Pitchfork’s Ian Cohen was spot on when he wrote that “Animal Collective’s 2012 album Centipede Hz clearly signaled the end of an indie rock era.” That was two years ago. These days, it’s pretty hard to get behind a lot of the bands that the so called “indie machine” pumps out, but if there’s one broadly-defined “indie rock band” who’s rightfully earned their spot on the indie-major, best new music, late-night talk show circuit, it’s Future Islands, who performed to a packed house at House of Vans this past week.
People reportedly started lining up as early as 3 p.m. for the free with RSVP show, and many were turned away as the skatepark cum-venue reached capacity about fifteen minutes after doors opened at 7:00. Not bad for an old Thrill Jockey band who used to play Death By Audio every year, eh?
Mas Ysa did his best Avey Tare impression for the few dozen people whose primary M.O. wasn’t to get absolutely wasted on free Shiner Bock in the early goings of the evening. Those people missed out on a great set. I wish I could say the same for the paint-by-numbers synth-pop of Operators, but I thought they sounded pretty flat and boring, especially in contrast to the colorful acts whom they shared the stage with. I guess anyone is going to seem kind of dull before the spectacle that is Omar Souleyman.

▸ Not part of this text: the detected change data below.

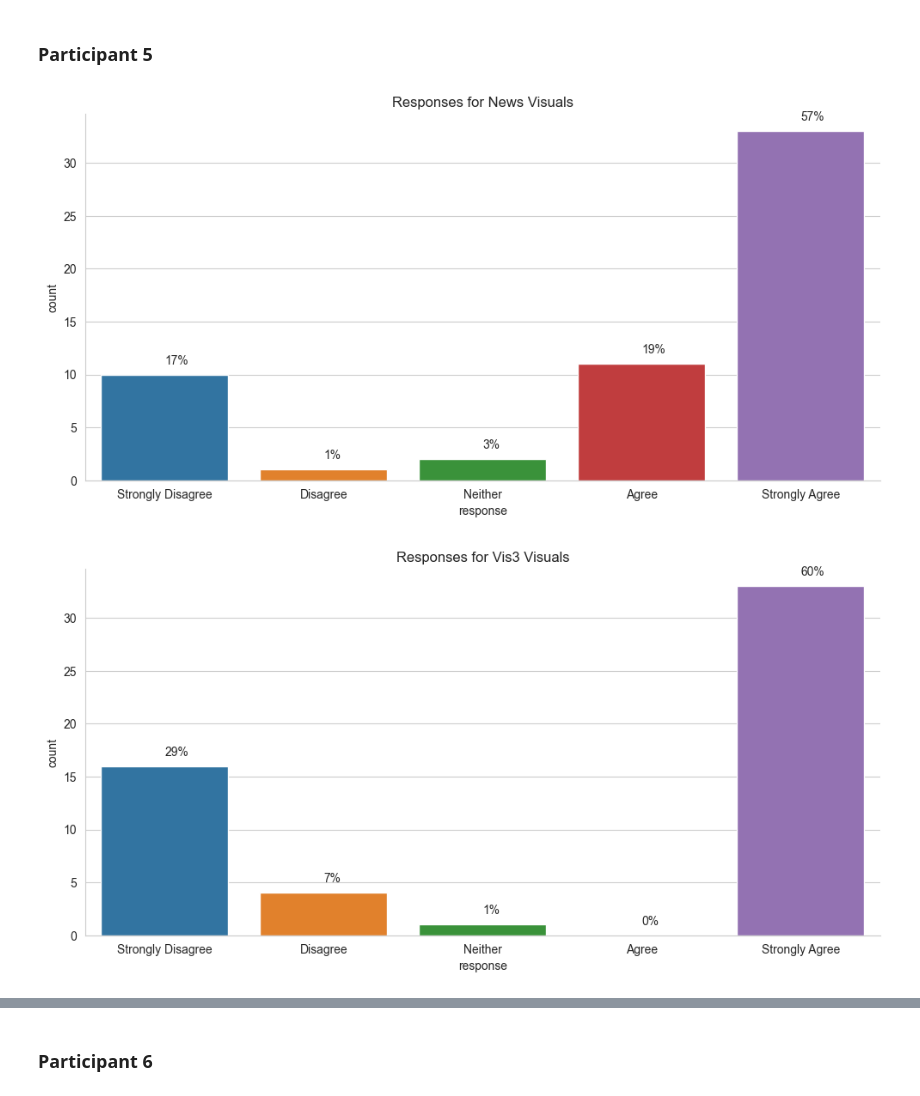
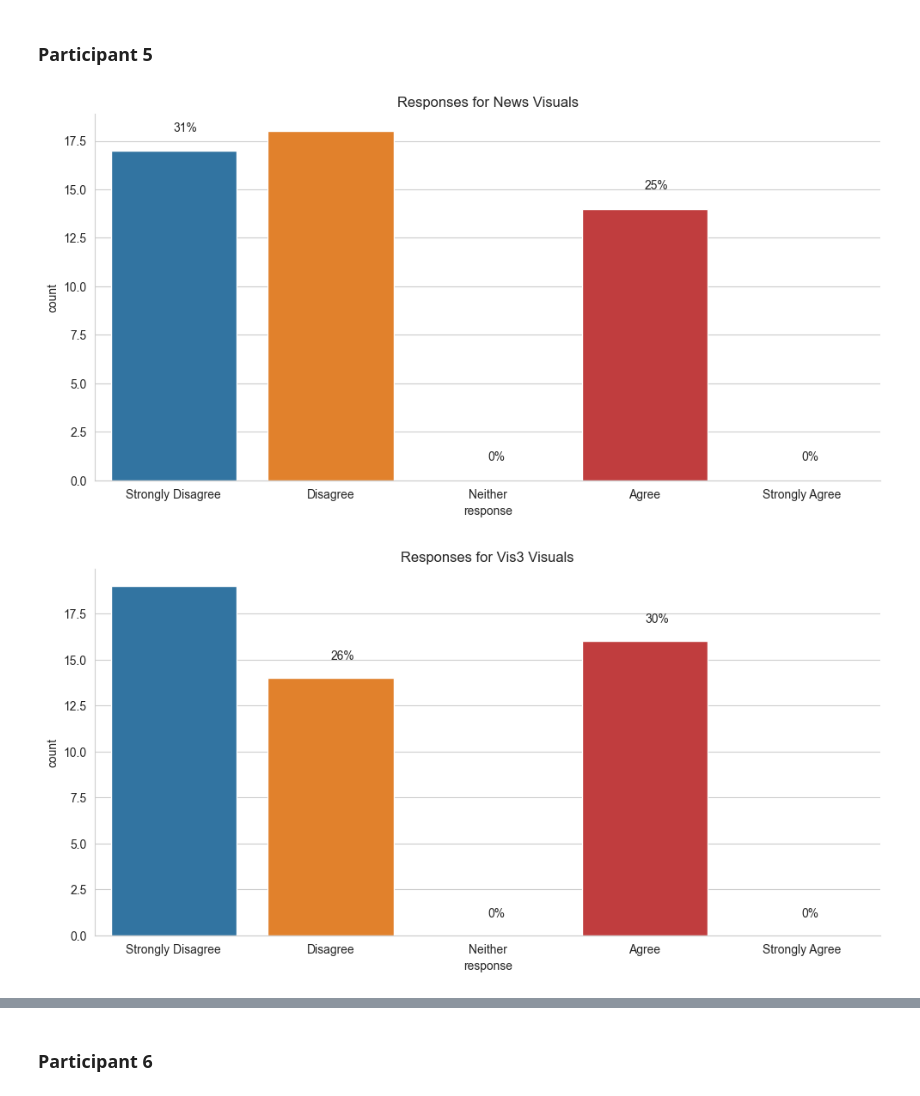
Before and after one commit to iamsaugatpandey/Trust, a Jupyter notebook: backend/surveys/quiz/analysis-script.ipynb, the cells around one changed output, grey strips where cells are left out. Drawn from its saved outputs; the diff is of its cells as text; code cells hidden in the pictures.

Commit message:
stacked, non-stacked concatenated data, cleaned all data

```diff
--- a/backend/surveys/quiz/analysis-script.ipynb
+++ b/backend/surveys/quiz/analysis-script.ipynb
@@ -7,6 +7,8 @@ import pandas as pd
 import numpy as np
 from matplotlib import pyplot as plt
 import seaborn as sns
+
+RESPONSES = ['Strongly Disagree', 'Disagree', 'Neither', 'Agree', 'Strongly Agree']
 
 %matplotlib inline
 
@@ -33,12 +35,6 @@ def get_text_file_responses(data_file):
     return data['responses']
 # %% [markdown]
 Clean code of duplicates
-# %%
-cleanData = {}
-
-for key,value in js.items():
-    if key not in cleanData.values():
-        cleanData[key] = value
 # %%
 cleanData['responses'].keys()
 # %% [output]
@@ -92,6 +88,8 @@ government    62
 vis1          60
 vis2          58
 Name: folder, dtype: int64
+# %%
+df = df.drop_duplicates(['name', 'image'], keep='last')
 # %% [markdown]
 ## Visuals: Relationship between Visualization Type and Response Value
 # %% [markdown]
@@ -124,0 +132,20 @@ df.shape[0]
+# %%
+def plot_response(df, folder_name):
+
+    sns.catplot(data=df.loc[df['folder'] == folder_name],
+            x='response',
+            kind="count",
+            height=5,
+            aspect=2,
+            order=RESPONSES)
+
+    plt.title(f"Responses for {folder_name.capitalize()} Visuals")
+
+    count = 0
+    for response in RESPONSES:
+        height = df.loc[(df['response'] == response) &\
+                       (df['folder'] == folder_name)
+                      ].shape[0]
+        total_rows = df.loc[df['folder'] == folder_name].shape[0]
+        plt.annotate(f"{int((height/total_rows)*100)}%", (count, height+1))
+        count += 1
@@ -264,30 +427,32 @@ plot_response(df4, 'vis2')
 # %%
 #Get
 data_file = 'CAst6IJu1mbQh4VGPrs7Mw.txt'
 
 # reading the data from the file
 with open(data_file) as f:
     data = f.read()
 
 # reconstructing the data as a dictionary
 js5 = json.loads(data)
 
 cleanData = {}
 
 for key,value in js5.items():
     if key not in cleanData.values():
         cleanData[key] = value
 
 df5 = create_table(cleanData['responses'])
+df5 = df.drop_duplicates(['name', 'image'], keep='last')
+
 
 sns.set_style('whitegrid')
 
 plot_response(df5, 'news')
 plot_response(df5, 'vis3')
 plot_response(df5, 'science')
 plot_response(df5, 'government')
 plot_response(df5, 'vis1')
 plot_response(df5, 'vis2')
 # %% [output]
-[figure, old version]
+[figure, new version]
-[figure, old version]
+[figure, new version]
```
Also changed, not shown: parts of 49 cells of this notebook.
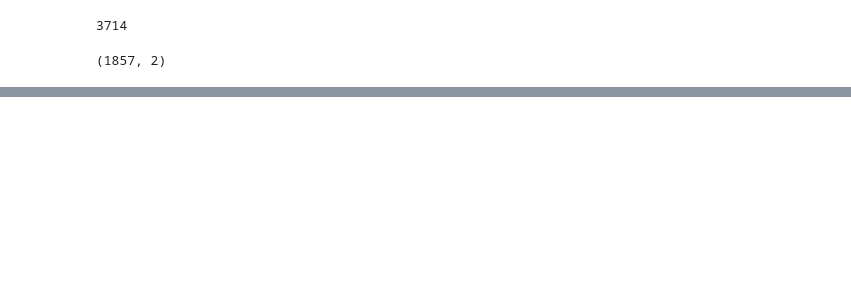
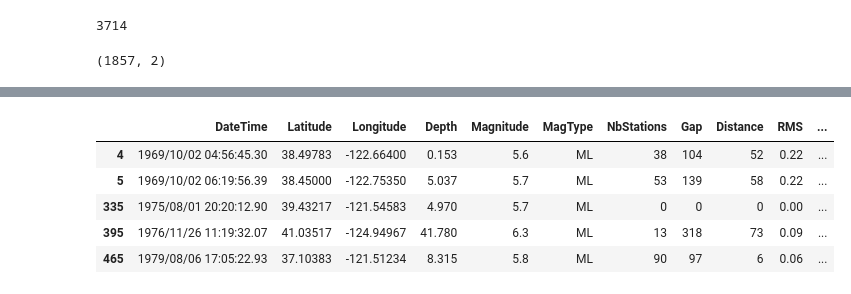
Before and after one commit to btlewisusabtlewis/DataVisualizationClass, a Jupyter notebook: HeatMapNCalMag4EarthquakesSince1967.ipynb, the cells around one changed output, grey strips where cells are left out. Cells and saved outputs as stored; diff of their text form; code cells hidden in the pictures; blank space fills up the shorter version.

```diff
--- a/HeatMapNCalMag4EarthquakesSince1967.ipynb
+++ b/HeatMapNCalMag4EarthquakesSince1967.ipynb
@@ -73,3 +63,15 @@ m = folium.Map([38.8375	, -120.8958], zoom_start=12)
 m.add_child(plugins.HeatMap(ncal_mag4_lat_long))
 # %% [output]
 [interactive output not drawn]
+# %%
+BIG_MAGNITUDE = 5.5
+ncal_big = ncal_mag4[ncal_mag4.Magnitude > BIG_MAGNITUDE]
+# %%
+ncal_big.head()
+# %% [output]
+|  | DateTime | Latitude | Longitude | Depth | Magnitude | MagType | NbStations | Gap | Distance | RMS | ... |
+| 4 | 1969/10/02 04:56:45.30 | 38.49783 | -122.66400 | 0.153 | 5.6 | ML | 38 | 104 | 52 | 0.22 | ... |
+| 5 | 1969/10/02 06:19:56.39 | 38.45000 | -122.75350 | 5.037 | 5.7 | ML | 53 | 139 | 58 | 0.22 | ... |
+| 335 | 1975/08/01 20:20:12.90 | 39.43217 | -121.54583 | 4.970 | 5.7 | ML | 0 | 0 | 0 | 0.00 | ... |
+| 395 | 1976/11/26 11:19:32.07 | 41.03517 | -124.94967 | 41.780 | 6.3 | ML | 13 | 318 | 73 | 0.09 | ... |
+| 465 | 1979/08/06 17:05:22.93 | 37.10383 | -121.51234 | 8.315 | 5.8 | ML | 90 | 97 | 6 | 0.06 | ... |
```
Also changed, not shown: parts of 12 cells of this notebook.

It was my second time seeing Souleyman perform (or, to be more accurate, walk around the stage disinterested while his Persian dadwave DJ pumps out Middle Eastern-inspired dance beats) and just like last time, the crowd was a mix of dumbfounded and “totally fucking into it.” I read some reports that described the crowd as dead for his set, but most people seemed pretty amped from what I could see… although I may be basing my opinion on this one sad bro dude who’s “game” was to dance around wildly so that he would seem hilarious to/bump into/grind on any female within a fifteen-foot radius of his flailing arms and awkward, jerky two-step. Surprisingly, he ended up dancing alone all night.

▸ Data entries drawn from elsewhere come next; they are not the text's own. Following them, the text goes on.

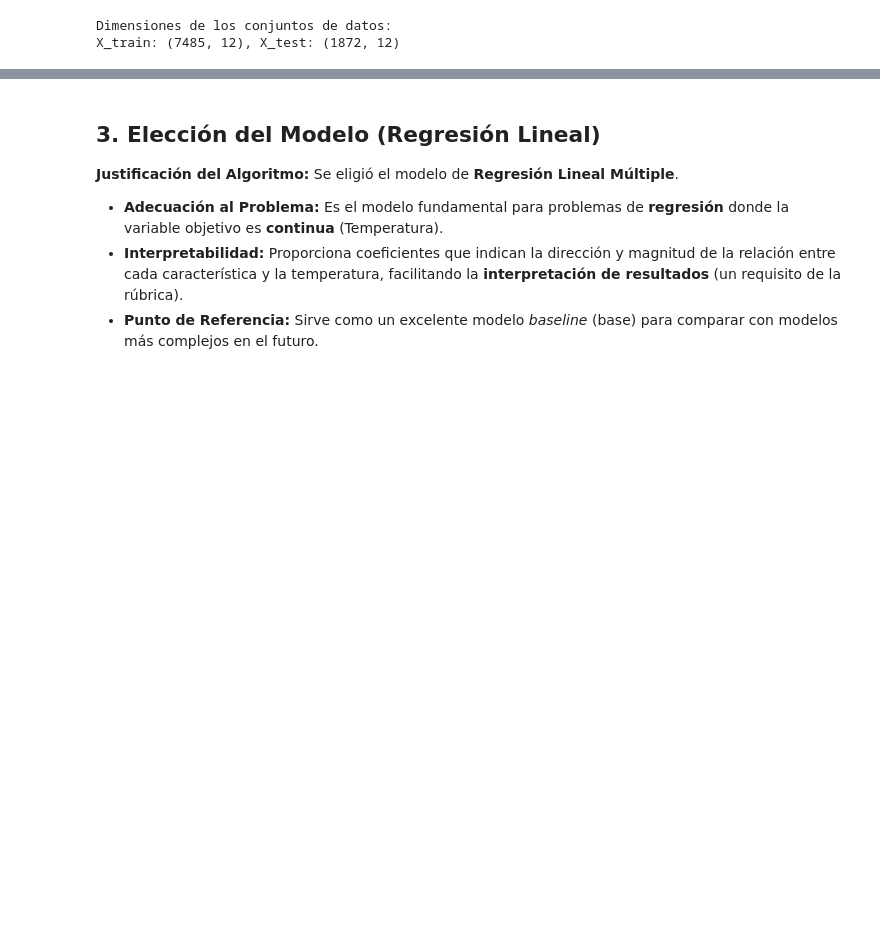
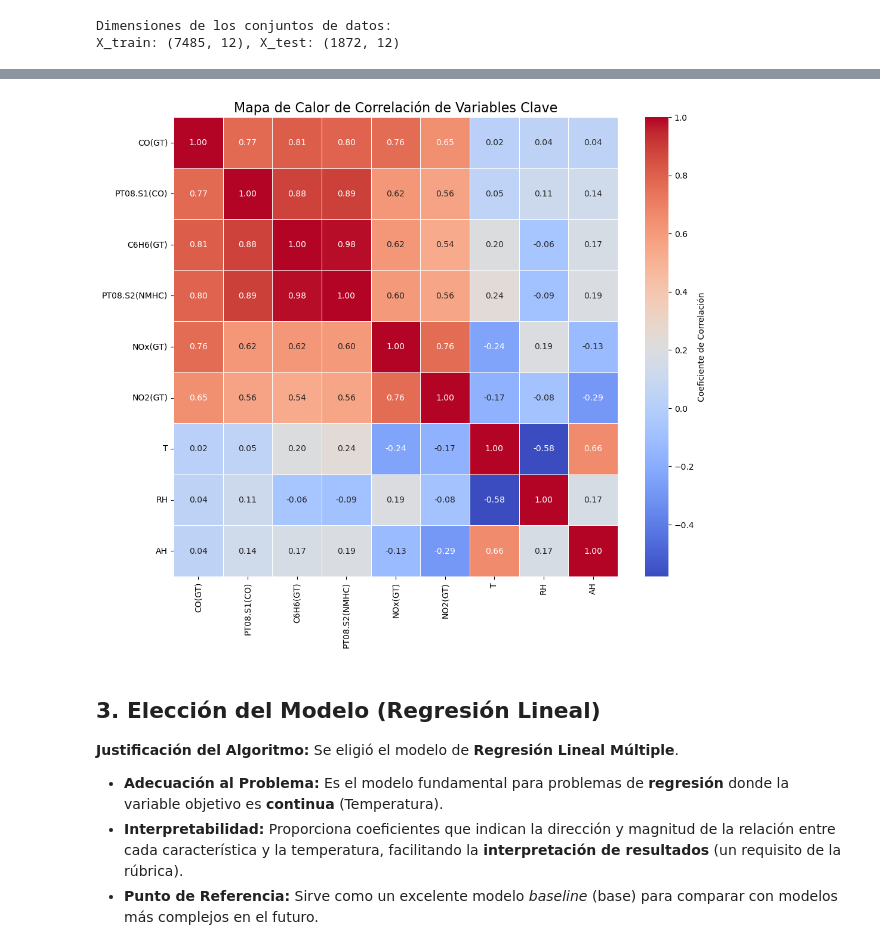
Before and after one commit to dinovillalobos/MineriaDatos-, a Jupyter notebook: RegresionLinear/data/Tarea1.ipynb, the cells around one changed output, grey strips where cells are left out. Saved outputs shown, nothing was run; the diff lists cells and outputs as text; code cells hidden in the pictures; blank space fills up the shorter version.

```diff
--- a/RegresionLinear/data/Tarea1.ipynb
+++ b/RegresionLinear/data/Tarea1.ipynb
@@ -168,3 +183,23 @@ X_train: (7485, 12), X_test: (1872, 12)
+# %%
+# Selecciona solo las columnas numéricas relevantes para la correlación
+# Ajusta la lista de columnas según las que estés usando para el modelo
+columnas_relevantes = ['CO(GT)', 'PT08.S1(CO)', 'C6H6(GT)', 'PT08.S2(NMHC)', 'NOx(GT)', 'NO2(GT)', 'T', 'RH', 'AH']
+
+# Calcula la matriz de correlación
+correlacion_matriz = df_clean[columnas_relevantes].corr()
+
+plt.figure(figsize=(12, 10))
+sns.heatmap(correlacion_matriz,
+            annot=True,        # Mostrar los valores de correlación
+            cmap='coolwarm',   # Mapa de color
+            fmt=".2f",         # Formato de los números (2 decimales)
+            linewidths=.5,     # Líneas entre celdas
+            cbar_kws={'label': 'Coeficiente de Correlación'})
+
+plt.title('Mapa de Calor de Correlación de Variables Clave', fontsize=16)
+plt.show()
+# %% [output]
+[figure, added]
 # %% [markdown]
 ## 3. Elección del Modelo (Regresión Lineal)
 
```
Also changed, not shown: parts of 5 cells of this notebook.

As awful and eye-roll inducing as it was watching dude bro dance around and spill his Shiner all over the place, it was conversely amazing watching Samuel T. Herring dance around like Mick Jagger and David Bowie in that one music video (you know the one) for the duration of Future Islands’ Singles-heavy set. I was hoping to hear more of my old favorites (they did play “Tinman,” “Inch of Dust” and an encore of “Vireo’s Eye”), but it was clear that they were mostly playing to a crowd of newly-acquired fans who sang along to every word from Singles (but not to “Tinman,” “Inch of Dust” or “Vireo’s Eye.”)

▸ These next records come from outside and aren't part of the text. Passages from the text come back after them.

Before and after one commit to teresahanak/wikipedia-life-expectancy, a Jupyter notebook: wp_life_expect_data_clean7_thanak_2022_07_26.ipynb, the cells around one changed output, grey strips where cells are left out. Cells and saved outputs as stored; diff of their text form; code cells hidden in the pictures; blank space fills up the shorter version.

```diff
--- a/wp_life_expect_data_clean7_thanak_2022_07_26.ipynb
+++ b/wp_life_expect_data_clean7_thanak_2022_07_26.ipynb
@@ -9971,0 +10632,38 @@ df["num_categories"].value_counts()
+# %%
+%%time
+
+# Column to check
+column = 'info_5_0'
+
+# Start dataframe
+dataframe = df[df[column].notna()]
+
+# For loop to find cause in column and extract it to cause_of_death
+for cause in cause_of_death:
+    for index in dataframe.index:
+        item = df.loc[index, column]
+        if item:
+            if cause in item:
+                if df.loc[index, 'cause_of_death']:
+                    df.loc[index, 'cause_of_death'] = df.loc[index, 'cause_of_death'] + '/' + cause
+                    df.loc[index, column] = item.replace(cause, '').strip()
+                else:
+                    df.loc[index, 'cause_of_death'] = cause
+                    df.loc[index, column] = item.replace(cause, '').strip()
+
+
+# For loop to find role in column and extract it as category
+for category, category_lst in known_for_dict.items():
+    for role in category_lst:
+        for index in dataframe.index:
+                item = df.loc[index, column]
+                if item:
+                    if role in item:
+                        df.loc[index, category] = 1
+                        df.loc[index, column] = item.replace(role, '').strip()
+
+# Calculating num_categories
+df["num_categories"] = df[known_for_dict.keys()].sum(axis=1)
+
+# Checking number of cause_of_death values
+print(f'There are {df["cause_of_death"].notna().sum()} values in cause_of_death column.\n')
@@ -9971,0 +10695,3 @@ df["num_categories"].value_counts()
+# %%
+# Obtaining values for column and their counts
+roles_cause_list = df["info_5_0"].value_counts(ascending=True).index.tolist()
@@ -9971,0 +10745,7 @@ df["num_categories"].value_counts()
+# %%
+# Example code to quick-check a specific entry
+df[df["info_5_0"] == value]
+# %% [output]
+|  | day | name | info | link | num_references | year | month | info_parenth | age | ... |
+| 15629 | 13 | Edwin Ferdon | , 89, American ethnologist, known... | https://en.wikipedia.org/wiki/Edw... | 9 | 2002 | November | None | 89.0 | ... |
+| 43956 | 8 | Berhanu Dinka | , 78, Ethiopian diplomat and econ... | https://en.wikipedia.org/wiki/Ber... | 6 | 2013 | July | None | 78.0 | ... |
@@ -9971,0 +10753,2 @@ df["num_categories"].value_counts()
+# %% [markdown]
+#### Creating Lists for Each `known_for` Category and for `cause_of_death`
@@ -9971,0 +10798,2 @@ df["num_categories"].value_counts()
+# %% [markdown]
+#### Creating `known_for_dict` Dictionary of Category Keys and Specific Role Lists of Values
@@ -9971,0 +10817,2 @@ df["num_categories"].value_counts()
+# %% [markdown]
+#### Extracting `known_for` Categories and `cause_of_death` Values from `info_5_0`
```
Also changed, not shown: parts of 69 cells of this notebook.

I’m an old fan of Future Islands, but whether you first heard of them from that Letterman performance or if you’ve seen Hemlock Ernst spit bars at the aforementioned Death By Audio on a second date, you know one thing: Samuel T. Herring puts on the absolute BEST show in “indie rock.” He was throwing high kicks, pointing at people, busting spin moves and even burst into tears at the end of one song, while staring off into the abyss. He moved from croon to tenor to death metal scrawl and back again effortlessly. He writes songs that are both impossibly sad and infectiously danceable. His voice and his facial expressions are marked with pain and existential agony, but he looks like he’s having the time of his life up there. He’s earnest but never pretentious, theatrical but never cheesy. He’s punk rock and Broadway rolled into one. And judging by the crowd, everyone (even sad dude bro) is going along for the ride.